>>>>>

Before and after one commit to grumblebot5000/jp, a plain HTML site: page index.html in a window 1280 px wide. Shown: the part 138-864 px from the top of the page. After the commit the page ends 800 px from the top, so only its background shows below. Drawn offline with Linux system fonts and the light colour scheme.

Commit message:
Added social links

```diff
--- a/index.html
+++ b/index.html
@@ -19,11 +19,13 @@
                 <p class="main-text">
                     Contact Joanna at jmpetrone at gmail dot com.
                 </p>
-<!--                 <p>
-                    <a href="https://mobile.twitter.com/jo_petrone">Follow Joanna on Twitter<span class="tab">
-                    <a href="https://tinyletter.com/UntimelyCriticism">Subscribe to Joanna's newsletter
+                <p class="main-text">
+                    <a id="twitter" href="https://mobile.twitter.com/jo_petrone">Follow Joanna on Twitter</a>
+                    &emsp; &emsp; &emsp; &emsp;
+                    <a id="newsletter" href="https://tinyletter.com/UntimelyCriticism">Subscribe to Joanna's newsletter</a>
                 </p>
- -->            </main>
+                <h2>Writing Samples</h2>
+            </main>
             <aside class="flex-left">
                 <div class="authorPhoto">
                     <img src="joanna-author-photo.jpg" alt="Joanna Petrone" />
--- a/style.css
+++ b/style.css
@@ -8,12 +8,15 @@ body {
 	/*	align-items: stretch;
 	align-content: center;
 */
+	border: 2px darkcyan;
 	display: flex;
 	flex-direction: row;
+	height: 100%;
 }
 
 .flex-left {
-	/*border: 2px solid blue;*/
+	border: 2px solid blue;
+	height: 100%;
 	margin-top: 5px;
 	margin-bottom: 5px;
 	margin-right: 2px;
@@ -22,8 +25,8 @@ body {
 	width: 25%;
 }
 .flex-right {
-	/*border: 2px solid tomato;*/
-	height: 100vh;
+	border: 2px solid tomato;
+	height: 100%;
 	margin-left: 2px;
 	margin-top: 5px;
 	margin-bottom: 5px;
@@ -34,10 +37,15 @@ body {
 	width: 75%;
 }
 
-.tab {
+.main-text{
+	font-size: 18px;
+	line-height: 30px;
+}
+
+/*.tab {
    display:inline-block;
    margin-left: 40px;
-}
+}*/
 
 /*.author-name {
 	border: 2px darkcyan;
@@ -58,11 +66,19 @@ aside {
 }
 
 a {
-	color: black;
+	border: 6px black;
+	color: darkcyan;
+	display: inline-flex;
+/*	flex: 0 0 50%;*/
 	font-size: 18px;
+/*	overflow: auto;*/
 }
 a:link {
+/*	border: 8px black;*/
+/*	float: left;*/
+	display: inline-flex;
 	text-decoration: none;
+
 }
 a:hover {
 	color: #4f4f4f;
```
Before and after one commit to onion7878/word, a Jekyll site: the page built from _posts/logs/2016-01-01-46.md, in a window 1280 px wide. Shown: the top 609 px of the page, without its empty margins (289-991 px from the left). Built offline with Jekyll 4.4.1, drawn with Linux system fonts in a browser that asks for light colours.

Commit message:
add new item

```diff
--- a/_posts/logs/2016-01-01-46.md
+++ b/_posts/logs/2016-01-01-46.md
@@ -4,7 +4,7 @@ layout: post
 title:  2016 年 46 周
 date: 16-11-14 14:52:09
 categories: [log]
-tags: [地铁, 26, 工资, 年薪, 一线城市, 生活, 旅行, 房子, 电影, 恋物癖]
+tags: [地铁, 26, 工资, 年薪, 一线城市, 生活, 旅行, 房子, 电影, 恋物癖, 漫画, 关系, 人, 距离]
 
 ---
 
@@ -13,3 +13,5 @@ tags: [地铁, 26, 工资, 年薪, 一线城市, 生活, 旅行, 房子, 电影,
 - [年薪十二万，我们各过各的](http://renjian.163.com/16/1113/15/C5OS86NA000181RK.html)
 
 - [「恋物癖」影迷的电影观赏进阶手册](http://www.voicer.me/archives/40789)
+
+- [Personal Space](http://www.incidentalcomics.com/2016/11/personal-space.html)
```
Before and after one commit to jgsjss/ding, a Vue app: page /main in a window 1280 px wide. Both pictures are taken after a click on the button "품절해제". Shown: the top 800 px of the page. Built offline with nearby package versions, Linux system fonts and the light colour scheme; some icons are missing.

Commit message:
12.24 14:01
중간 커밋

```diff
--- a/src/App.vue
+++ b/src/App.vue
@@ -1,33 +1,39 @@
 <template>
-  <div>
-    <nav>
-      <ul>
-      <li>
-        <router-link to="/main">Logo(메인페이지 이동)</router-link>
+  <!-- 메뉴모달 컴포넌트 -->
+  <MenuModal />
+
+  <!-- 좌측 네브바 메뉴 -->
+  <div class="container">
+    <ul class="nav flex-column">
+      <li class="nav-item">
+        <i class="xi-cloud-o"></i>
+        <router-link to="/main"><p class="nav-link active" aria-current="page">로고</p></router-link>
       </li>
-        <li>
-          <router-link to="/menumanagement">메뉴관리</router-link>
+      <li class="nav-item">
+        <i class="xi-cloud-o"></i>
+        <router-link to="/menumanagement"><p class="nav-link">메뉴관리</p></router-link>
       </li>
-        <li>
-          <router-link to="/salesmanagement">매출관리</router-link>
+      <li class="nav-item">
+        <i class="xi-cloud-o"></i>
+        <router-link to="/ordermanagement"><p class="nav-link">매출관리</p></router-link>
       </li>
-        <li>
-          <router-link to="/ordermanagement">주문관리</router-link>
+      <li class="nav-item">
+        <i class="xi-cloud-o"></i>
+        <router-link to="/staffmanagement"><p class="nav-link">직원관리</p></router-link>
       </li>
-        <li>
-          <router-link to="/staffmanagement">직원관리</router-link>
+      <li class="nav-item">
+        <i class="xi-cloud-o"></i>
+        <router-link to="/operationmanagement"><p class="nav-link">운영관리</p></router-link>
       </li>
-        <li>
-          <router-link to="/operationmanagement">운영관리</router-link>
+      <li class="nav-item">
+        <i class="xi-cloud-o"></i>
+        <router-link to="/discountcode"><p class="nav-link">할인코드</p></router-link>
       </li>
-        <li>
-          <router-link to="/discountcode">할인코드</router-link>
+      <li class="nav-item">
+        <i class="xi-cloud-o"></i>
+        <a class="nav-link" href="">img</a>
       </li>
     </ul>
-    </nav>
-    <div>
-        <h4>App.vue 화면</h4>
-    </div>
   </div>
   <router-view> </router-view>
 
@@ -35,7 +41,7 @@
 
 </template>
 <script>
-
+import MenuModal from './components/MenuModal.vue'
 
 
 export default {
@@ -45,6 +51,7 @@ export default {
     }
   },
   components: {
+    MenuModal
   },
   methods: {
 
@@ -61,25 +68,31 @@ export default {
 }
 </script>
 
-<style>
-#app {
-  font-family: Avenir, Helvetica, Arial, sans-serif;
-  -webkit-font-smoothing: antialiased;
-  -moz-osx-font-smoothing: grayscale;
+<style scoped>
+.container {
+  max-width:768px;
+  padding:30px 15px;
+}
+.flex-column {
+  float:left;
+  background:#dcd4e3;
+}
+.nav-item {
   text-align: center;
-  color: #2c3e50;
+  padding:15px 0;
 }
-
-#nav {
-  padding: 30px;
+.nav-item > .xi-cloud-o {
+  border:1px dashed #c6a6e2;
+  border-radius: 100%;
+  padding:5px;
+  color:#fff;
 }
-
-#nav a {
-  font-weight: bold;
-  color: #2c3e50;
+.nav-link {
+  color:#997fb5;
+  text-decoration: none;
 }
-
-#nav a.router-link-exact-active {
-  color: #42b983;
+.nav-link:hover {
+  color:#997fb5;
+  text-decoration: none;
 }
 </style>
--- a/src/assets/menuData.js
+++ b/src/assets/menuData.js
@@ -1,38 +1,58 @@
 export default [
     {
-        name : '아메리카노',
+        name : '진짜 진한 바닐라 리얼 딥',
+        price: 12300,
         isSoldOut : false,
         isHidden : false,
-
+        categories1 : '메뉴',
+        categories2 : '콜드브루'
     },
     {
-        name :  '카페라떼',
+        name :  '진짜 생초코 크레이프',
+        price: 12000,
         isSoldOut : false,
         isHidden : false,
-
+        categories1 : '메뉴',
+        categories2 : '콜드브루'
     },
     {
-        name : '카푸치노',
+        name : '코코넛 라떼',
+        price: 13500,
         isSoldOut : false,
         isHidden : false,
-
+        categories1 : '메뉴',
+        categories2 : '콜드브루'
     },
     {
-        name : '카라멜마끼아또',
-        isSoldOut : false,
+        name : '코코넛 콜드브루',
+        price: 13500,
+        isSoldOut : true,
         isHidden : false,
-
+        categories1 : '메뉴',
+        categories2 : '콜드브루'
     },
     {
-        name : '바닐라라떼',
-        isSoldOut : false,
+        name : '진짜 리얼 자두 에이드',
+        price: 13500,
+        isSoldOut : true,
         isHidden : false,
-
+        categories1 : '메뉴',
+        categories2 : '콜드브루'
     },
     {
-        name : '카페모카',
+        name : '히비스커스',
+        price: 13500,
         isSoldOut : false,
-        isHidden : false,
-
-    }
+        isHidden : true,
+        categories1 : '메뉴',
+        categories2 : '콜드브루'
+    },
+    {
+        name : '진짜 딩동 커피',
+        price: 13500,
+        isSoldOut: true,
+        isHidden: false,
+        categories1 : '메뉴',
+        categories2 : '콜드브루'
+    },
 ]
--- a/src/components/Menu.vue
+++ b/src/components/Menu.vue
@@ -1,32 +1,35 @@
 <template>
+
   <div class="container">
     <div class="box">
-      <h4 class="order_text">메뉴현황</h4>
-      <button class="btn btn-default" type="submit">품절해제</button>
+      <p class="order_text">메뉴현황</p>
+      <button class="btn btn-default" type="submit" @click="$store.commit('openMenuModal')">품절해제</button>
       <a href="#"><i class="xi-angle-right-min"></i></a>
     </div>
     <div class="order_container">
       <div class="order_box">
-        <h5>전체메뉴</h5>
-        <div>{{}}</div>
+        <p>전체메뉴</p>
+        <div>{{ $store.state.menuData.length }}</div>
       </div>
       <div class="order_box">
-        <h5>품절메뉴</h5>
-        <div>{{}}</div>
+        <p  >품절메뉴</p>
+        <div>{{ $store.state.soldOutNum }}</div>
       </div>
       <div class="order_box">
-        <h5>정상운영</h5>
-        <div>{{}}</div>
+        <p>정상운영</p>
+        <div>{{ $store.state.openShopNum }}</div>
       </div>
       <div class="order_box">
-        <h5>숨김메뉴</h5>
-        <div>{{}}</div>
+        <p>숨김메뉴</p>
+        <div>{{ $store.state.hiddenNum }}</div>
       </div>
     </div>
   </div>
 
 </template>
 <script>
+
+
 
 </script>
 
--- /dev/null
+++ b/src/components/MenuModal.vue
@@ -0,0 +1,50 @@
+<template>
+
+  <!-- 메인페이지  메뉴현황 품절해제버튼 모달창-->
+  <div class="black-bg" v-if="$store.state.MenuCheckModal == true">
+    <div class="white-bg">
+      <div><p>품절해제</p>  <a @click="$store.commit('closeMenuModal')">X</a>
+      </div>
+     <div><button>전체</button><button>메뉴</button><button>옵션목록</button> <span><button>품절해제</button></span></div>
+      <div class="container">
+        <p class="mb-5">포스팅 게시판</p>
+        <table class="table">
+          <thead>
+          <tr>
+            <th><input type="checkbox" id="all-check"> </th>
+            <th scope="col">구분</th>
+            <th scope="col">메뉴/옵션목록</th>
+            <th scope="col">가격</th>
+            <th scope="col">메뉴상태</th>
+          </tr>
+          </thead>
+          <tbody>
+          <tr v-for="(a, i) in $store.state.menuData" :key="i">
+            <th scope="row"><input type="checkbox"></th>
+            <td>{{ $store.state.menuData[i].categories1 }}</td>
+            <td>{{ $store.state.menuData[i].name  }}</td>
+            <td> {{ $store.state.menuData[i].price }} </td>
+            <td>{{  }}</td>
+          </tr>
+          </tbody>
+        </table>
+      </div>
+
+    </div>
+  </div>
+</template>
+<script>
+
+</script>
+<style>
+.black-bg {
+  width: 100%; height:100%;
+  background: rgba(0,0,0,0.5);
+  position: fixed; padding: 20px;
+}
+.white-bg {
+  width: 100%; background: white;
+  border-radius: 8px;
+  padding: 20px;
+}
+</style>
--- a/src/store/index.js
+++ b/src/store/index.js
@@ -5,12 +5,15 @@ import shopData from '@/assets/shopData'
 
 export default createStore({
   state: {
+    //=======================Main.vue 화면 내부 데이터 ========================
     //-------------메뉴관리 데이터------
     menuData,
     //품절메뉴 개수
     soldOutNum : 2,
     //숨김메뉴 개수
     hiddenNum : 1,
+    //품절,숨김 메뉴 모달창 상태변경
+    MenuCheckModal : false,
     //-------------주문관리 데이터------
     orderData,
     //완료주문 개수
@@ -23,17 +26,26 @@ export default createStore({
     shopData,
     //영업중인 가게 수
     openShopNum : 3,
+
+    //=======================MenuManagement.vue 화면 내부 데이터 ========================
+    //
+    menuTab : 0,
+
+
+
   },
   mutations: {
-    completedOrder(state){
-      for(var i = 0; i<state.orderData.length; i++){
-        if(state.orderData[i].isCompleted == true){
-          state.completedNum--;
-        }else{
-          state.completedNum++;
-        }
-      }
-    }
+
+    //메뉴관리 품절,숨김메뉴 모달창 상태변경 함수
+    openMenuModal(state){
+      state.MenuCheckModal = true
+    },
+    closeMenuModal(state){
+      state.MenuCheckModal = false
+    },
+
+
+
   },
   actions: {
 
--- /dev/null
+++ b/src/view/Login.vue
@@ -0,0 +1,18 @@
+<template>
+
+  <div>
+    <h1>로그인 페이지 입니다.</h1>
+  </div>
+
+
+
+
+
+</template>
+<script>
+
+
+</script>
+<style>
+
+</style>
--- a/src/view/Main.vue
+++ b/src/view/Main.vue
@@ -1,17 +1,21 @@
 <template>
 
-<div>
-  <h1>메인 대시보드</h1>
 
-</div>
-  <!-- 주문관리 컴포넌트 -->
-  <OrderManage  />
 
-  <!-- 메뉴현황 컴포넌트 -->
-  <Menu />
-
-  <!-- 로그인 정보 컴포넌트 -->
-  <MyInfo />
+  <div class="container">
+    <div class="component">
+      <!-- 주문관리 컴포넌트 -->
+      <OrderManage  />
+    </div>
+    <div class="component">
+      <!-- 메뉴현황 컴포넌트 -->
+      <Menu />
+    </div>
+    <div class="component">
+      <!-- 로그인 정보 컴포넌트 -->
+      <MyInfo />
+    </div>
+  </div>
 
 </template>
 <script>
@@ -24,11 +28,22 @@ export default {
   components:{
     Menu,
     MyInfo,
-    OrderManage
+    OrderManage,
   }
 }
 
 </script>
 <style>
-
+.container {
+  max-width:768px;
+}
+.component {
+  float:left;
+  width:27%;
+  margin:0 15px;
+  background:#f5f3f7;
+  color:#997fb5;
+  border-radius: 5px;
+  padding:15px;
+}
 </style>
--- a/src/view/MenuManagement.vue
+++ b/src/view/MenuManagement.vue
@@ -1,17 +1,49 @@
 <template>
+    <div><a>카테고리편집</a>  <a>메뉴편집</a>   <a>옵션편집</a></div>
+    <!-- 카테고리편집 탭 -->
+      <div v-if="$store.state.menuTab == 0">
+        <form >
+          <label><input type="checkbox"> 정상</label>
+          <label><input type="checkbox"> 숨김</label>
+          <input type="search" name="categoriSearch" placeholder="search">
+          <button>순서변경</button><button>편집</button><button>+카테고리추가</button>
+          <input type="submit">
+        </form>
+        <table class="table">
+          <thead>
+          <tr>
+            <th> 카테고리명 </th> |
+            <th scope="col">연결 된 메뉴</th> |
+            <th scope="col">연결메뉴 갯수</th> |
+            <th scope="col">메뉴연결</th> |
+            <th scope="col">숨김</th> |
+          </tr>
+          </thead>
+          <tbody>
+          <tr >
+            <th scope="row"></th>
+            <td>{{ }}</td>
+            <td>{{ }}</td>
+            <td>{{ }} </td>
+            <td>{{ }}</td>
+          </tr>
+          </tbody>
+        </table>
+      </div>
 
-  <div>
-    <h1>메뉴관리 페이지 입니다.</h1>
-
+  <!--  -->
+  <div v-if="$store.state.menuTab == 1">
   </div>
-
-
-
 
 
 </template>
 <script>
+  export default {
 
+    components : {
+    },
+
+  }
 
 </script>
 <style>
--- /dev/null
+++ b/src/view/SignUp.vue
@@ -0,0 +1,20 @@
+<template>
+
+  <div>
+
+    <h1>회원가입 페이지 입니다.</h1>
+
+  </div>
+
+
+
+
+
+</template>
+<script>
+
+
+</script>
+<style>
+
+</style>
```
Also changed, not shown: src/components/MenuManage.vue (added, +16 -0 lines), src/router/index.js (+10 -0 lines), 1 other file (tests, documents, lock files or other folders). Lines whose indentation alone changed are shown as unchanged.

<<<<<

■ **Your task**:
A single figure is expected: the count of lines in the data above that include the word "Joanna".

■ **Solution below**:
6